### Directions
When a line below contains the word "Human", copy that line.

### Raw data

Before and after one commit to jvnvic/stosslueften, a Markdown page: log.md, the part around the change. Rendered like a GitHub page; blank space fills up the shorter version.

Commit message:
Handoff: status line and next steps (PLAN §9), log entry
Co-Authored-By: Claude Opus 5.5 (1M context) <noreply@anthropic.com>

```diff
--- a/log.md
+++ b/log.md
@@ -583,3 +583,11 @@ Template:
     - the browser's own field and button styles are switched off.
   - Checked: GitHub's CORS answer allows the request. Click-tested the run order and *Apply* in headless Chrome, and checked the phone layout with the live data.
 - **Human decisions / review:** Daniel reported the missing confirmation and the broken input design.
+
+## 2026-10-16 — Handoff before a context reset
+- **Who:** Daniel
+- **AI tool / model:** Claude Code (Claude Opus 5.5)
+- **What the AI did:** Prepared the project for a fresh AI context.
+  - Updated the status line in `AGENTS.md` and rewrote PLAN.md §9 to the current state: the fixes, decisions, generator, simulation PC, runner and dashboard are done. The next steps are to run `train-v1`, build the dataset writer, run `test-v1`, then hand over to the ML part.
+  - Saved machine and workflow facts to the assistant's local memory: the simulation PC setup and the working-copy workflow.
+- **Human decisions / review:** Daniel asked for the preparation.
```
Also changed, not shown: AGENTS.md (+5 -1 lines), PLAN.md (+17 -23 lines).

### Expected answer
 - **Human decisions / review:** Daniel reported the missing confirmation and the broken input design.
+- **Human decisions / review:** Daniel asked for the preparation.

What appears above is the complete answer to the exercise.